Task objective
All of the records below must be reproduced exactly, minus any pictures.

********************

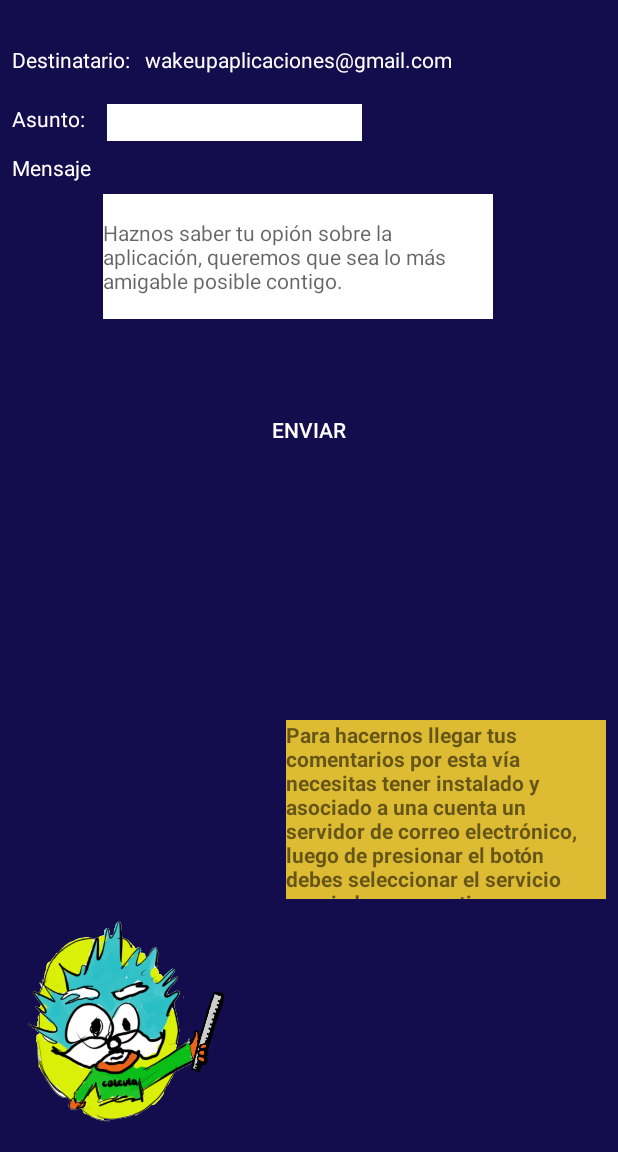
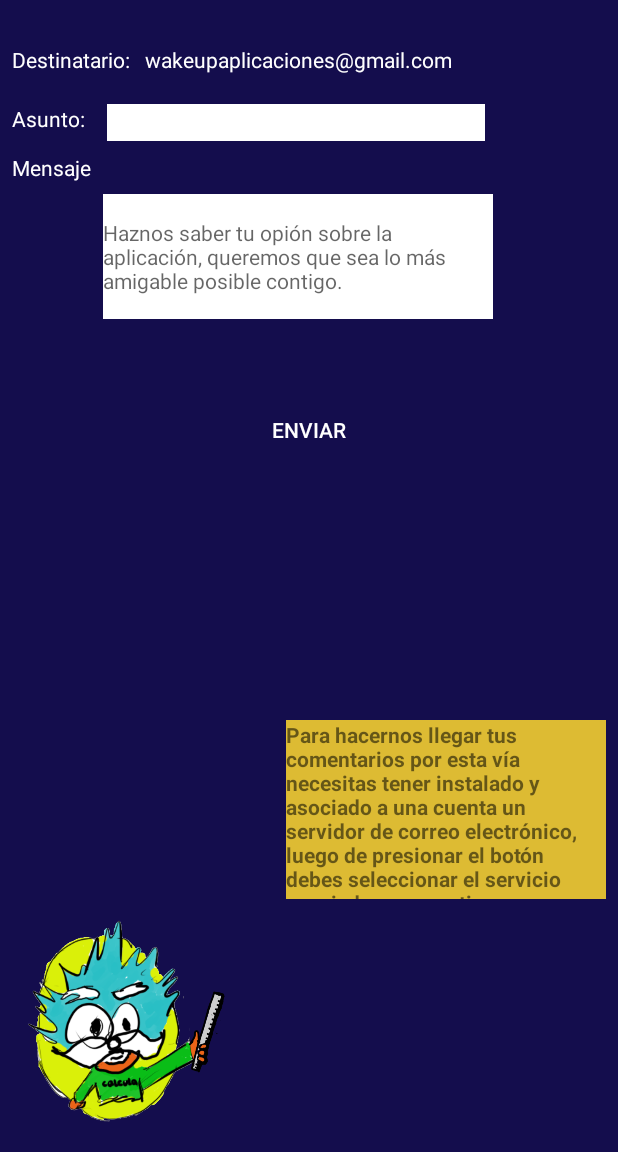
Before and after one commit to claudioFuentes36/MiPromedio, an Android app: the Contacto screen opened directly, with no data from a screen before it, on a phone screen of 412 x 824 dp, the part 84-1236 px from its top. Run offline under Robolectric (Android 15) with nearby library versions, the phone set to English and light mode, and no system bars.

```diff
--- a/app/src/main/res/layout/activity_contacto.xml
+++ b/app/src/main/res/layout/activity_contacto.xml
@@ -31,7 +31,7 @@
 
     <EditText
         android:id="@+id/etSubject"
-        android:layout_width="wrap_content"
+        android:layout_width="252dp"
         android:layout_height="wrap_content"
         android:layout_marginStart="8dp"
         android:layout_marginTop="20dp"
```
Also changed, not shown: 1 other file.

********************

Response below
Before and after one commit to claudioFuentes36/MiPromedio, an Android app: the Contacto screen opened directly, with no data from a screen before it, on a phone screen of 412 x 824 dp, the part 84-1236 px from its top. Run offline under Robolectric (Android 15) with nearby library versions, the phone set to English and light mode, and no system bars.

```diff
--- a/app/src/main/res/layout/activity_contacto.xml
+++ b/app/src/main/res/layout/activity_contacto.xml
@@ -31,7 +31,7 @@
 
     <EditText
         android:id="@+id/etSubject"
-        android:layout_width="wrap_content"
+        android:layout_width="252dp"
         android:layout_height="wrap_content"
         android:layout_marginStart="8dp"
         android:layout_marginTop="20dp"
```
Also changed, not shown: 1 other file.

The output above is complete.